iCASP works with academics at University of Leeds to shape new NFM Manual

New guidance to drive the implementation of natural flood management (NFM) has just been published by CIRIA working with Mott MacDonald.

The manual will provide a road map for nature based solutions project setting out the key stages of delivery from initiating a scheme and understanding the interests of local people to selecting, designing and constructing the interventions as well as monitoring and managing their performance.

Our team contributed to developing the manual to help us all to take action together to address nature and climate emergencies.

Mark Trigg, Associate Professor of Water Risk at University of Leeds, said: “It was a pleasure leading the iCASP input to the writing of the new national NFM guidance.

“iCASP is a unique project in the University and draws together a wide range of expertise in water and the environment. This expertise includes cutting-edge research into NFM issues but is also grounded in partnerships with practitioners who are applying NFM already. This experience allowed us to help with the balance between the scientific aspects of the new manual as well as the practicalities of its application.

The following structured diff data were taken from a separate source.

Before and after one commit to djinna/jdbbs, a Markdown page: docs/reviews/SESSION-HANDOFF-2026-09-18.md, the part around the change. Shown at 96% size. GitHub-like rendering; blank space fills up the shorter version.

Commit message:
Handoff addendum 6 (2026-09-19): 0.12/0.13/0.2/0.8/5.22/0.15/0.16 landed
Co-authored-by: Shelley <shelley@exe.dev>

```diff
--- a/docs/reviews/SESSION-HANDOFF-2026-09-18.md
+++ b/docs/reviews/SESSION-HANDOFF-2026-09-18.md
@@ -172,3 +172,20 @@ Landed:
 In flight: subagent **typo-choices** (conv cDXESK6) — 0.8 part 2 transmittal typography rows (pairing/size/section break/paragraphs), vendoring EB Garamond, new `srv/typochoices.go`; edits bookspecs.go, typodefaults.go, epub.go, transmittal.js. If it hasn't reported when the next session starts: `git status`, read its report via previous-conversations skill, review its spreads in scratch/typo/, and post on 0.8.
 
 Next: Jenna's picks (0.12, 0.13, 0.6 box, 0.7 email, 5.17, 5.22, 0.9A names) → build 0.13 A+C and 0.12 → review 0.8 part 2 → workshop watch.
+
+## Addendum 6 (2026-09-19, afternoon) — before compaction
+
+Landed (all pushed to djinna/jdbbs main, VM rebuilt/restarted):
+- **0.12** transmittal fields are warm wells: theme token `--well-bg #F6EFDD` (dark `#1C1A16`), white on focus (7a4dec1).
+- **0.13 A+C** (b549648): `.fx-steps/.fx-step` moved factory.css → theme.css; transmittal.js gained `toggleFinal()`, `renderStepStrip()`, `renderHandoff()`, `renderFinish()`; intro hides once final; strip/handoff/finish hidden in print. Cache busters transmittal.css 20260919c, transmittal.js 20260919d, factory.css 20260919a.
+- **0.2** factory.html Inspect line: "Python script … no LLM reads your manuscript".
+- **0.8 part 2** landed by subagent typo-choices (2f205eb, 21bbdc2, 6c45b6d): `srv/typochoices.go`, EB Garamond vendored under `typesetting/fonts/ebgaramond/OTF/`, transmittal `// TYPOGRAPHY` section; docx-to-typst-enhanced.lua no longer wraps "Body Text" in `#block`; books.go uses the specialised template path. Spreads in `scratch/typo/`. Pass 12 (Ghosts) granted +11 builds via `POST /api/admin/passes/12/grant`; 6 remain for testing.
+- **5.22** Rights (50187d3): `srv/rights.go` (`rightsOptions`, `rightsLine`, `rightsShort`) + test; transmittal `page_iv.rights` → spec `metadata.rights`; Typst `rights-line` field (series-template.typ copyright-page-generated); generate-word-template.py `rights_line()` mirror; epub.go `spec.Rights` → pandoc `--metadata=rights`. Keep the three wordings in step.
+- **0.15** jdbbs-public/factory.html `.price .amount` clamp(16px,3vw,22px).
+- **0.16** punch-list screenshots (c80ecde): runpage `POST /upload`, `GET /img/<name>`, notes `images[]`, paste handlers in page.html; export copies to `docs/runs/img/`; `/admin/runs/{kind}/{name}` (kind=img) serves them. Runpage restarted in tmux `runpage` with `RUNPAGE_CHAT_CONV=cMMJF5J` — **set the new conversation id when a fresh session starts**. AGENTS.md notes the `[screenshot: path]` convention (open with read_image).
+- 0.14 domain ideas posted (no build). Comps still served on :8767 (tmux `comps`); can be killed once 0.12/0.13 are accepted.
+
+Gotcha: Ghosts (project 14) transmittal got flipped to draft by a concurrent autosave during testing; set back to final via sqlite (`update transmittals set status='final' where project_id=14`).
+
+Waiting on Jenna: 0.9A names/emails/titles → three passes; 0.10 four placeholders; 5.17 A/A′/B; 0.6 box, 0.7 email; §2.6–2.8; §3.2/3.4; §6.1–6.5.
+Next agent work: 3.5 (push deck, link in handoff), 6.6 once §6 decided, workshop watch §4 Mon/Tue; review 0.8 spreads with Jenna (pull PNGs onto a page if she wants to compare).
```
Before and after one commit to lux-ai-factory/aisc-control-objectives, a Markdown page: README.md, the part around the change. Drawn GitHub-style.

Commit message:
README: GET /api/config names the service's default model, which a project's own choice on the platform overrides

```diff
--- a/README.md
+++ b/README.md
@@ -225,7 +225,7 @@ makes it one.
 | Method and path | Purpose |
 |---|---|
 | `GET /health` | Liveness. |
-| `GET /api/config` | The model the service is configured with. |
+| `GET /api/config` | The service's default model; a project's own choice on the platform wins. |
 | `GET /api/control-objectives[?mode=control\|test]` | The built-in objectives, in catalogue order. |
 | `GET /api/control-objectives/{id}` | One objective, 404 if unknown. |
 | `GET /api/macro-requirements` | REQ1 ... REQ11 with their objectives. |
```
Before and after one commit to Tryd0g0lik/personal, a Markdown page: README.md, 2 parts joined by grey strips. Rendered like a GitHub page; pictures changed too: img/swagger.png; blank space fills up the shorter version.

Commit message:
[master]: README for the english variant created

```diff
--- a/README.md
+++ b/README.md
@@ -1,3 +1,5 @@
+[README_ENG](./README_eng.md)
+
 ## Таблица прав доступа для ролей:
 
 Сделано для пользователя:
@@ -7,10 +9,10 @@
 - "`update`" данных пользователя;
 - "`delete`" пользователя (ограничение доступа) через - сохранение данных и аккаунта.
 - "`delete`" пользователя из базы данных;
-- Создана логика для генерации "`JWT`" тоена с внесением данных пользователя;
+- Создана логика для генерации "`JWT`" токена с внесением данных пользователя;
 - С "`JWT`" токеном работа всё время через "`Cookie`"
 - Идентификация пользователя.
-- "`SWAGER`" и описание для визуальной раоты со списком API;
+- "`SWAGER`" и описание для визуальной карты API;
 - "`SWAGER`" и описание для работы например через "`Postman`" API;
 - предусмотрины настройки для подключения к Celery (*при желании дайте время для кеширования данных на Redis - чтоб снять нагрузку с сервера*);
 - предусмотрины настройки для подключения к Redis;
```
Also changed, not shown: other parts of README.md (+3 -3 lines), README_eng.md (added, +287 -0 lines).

“Whilst there are still plenty of aspects of NFM that remain to be studied as we go forward, the manual sets out a comprehensive guide to what we currently know and how to apply that knowledge.”

Natural solutions include restoring bends in rivers, changing how land is managed so soil can absorb more water, floodplain restoration, installing leaky dams, planting trees along rivers, catchment woodland and offline storage areas.

NFM doesn’t have to work in isolation but works best when part of a network of measures that include engineered solutions such as flood defence scheme and improved flood forecasting measures alongside education about flood risk.

Emma Wren, Natural Flood Management lead at Mott MacDonald, said: We try to mimic what occurs naturally. In the long-term this means ensuring rivers are free to meander and create a more natural form. At the same time, we want to protect our rivers and landscapes from further degradation.

“Engineered flood defences lock us into a cycle of building our way out of trouble. Natural solutions seek to break this cycle by addressing the root of the problem.”

NFM is becoming embedded in guidance and policy across the UK. It produces co-benefits that include improved water quality and soil health and habitat compensation and carbon sequestration. With planning, NFM can also provide recreational opportunities and access to green space.

Drafting the manual was supported by the River Restoration Centre and Yorkshire Dales River Trust. It can be downloaded here

Emma Wren of Mott MacDonald